As with placental abruption, placenta previa can result in the birth of a premature baby.
How common is placenta previa?
Placenta previa occurs in about 1 in 200 pregnancies (4).
What are the symptoms of placenta previa?
The most common symptom of placenta previa is painless uterine bleeding during the second half of pregnancy. Women who experience vaginal bleeding in pregnancy should contact their health care provider.
How is placenta previa diagnosed?
An ultrasound examination can diagnose placenta previa and pinpoint the placenta's location. The provider usually avoids doing a vaginal examination when placenta previa is suspected because the examination may trigger heavy bleeding.
Some women who have not experienced vaginal bleeding learn during a routine ultrasound examination that they have a low-lying placenta. A pregnant woman should not be too worried if this happens to her, especially if she is in the first half of pregnancy. More than 90 percent of the time, placenta previa diagnosed in the second trimester corrects itself by term (3, 4).
How is placenta previa treated?
How a woman with placenta previa is treated depends on her stage of pregnancy, the severity of the bleeding and the condition of mother and baby. The goal, whenever possible, is to prolong pregnancy until the baby is at or near full term. Cesarean delivery is recommended for nearly all women with placenta previa because c-sections usually can prevent severe bleeding.
When a woman develops significant bleeding due to placenta previa after about 34 weeks of pregnancy, her provider may recommend a prompt c-section.
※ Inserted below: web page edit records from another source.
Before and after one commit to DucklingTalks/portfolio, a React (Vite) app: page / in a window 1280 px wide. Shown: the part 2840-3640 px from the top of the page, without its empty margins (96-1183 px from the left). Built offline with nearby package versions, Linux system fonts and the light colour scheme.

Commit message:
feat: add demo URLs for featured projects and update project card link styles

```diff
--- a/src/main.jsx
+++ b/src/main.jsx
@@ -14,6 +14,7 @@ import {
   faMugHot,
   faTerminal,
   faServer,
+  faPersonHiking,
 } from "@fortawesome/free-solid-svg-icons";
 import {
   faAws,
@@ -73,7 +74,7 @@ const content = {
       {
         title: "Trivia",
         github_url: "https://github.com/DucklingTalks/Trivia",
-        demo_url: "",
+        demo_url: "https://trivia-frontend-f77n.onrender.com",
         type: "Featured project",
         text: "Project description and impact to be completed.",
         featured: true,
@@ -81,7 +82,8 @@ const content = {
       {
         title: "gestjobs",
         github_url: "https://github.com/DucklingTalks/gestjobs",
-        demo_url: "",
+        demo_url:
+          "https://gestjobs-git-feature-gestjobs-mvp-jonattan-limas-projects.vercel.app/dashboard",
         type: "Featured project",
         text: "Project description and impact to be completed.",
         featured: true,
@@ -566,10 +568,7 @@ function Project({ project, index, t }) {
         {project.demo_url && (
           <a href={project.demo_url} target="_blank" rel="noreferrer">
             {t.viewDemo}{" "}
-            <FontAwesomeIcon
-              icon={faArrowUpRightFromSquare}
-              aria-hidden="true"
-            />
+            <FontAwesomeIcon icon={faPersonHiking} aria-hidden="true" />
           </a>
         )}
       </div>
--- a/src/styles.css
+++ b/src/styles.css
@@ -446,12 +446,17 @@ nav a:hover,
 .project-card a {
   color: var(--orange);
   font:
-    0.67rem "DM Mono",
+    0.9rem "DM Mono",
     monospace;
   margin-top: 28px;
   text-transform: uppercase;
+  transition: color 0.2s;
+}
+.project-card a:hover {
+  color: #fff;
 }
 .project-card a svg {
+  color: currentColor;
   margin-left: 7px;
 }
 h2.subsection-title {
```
Babies born after this time usually do well, though some have mild prematurity-related health problems during the newborn period.
Women who develop bleeding as a result of placenta previa before about 34 weeks are generally admitted to the hospital, where they can be monitored closely. If tests show that mother and baby are doing well, the provider will probably attempt to prolong the pregnancy. In some cases, when there has been a significant amount of bleeding, the mother may be treated with blood transfusions. She also will be treated with corticosteroid drugs if she is likely to deliver before 34 weeks.
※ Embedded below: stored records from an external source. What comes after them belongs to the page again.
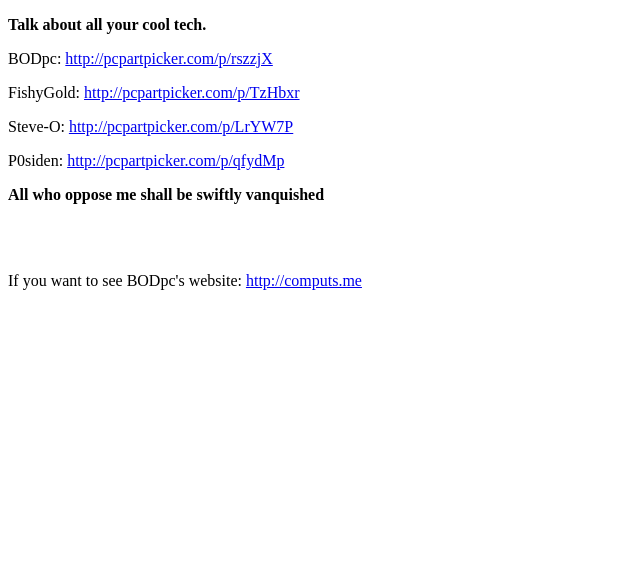
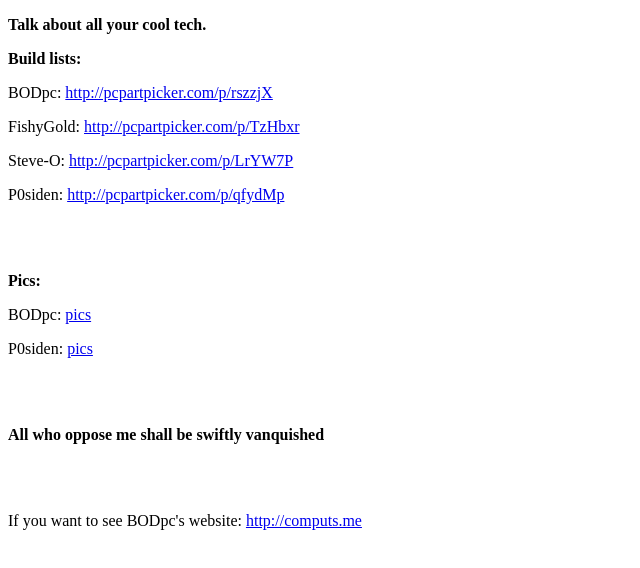
Before and after one commit to blockofdynamite/website, a plain HTML site: page pages/etc/builds.html in a window 1280 px wide. Shown: the whole page, without its empty margins (0-640 px from the left). Drawn offline with Linux system fonts and the light colour scheme.

Commit message:
Update builds.html

```diff
--- a/pages/etc/builds.html
+++ b/pages/etc/builds.html
@@ -3,10 +3,16 @@
 <title>PC Builds</title>
 <body>
 <p><strong>Talk about all your cool tech.</strong></p>
+<p><strong>Build lists:</strong></p>
 <p>BODpc: <a href="http://pcpartpicker.com/p/rszzjX">http://pcpartpicker.com/p/rszzjX</a></p>
 <p>FishyGold: <a href="http://pcpartpicker.com/p/TzHbxr">http://pcpartpicker.com/p/TzHbxr</a></p>
 <p>Steve-O: <a href="http://pcpartpicker.com/p/LrYW7P">http://pcpartpicker.com/p/LrYW7P</a></p>
 <p>P0siden: <a href="http://pcpartpicker.com/p/qfydMp">http://pcpartpicker.com/p/qfydMp</a></p>
+<br></br>
+<p><strong>Pics:</strong></p>
+<p>BODpc: <a href="http://computs.me/pages/etc/buildpics/bodpc/index.html">pics</a></p>
+<p>P0siden: <a href="http://computs.me/pages/etc/buildpics/p0siden/index.html">pics</a></p>
+<br></br>
 <p><strong>All who oppose me shall be swiftly vanquished</strong></p>
 <br></br>
 <p>If you want to see BODpc's website: <a href="http://computs.me">http://computs.me</a></p>
```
Some women are able to go home after bleeding stops, but others must remain in the hospital until delivery. At 36 to 37 weeks, if she hasn't delivered, the provider may suggest a test of the amniotic fluid (obtained by amniocentesis) to see if the baby's lungs are mature. If they are, the provider will likely recommend a c-section at that time to prevent risks associated with any future bleeding episodes.
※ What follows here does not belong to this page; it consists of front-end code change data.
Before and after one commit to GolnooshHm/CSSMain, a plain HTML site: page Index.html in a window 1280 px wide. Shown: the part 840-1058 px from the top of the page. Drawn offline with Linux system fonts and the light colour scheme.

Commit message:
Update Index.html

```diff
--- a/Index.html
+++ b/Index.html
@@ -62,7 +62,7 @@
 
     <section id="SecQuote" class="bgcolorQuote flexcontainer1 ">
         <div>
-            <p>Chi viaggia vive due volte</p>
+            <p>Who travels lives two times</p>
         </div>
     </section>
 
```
At any stage of pregnancy, a prompt c-section may be necessary if the mother develops dangerously heavy bleeding, or if mother or baby is having difficulties.
What causes placenta previa?
The cause of placenta previa is unknown. However, certain factors can increase a woman's risk (3, 4):
- Cigarette smoking
- Cocaine use
- Being more than 35 years of age
- Second or later pregnancy
- Previous uterine surgery, including a c-section; a D&C (dilation and curettage, in which the lining of the uterus is scraped), which is often done following a miscarriage or during an abortion
- Pregnant with twins, triplets or more
What is the risk of placenta previa happening again in another pregnancy?
A woman who has had a placenta previa in a previous pregnancy has a 2 to 3 percent chance of a recurrence (3).
Can a woman reduce her risk for placenta previa?
There is no way to prevent placenta previa. However, a woman may be able to reduce her risk by avoiding using cigarettes and cocaine. She also may be able to reduce her risk in future pregnancies by avoiding having an elective c-section (i.e., a c-section scheduled for convenience), unless there is a medical reason.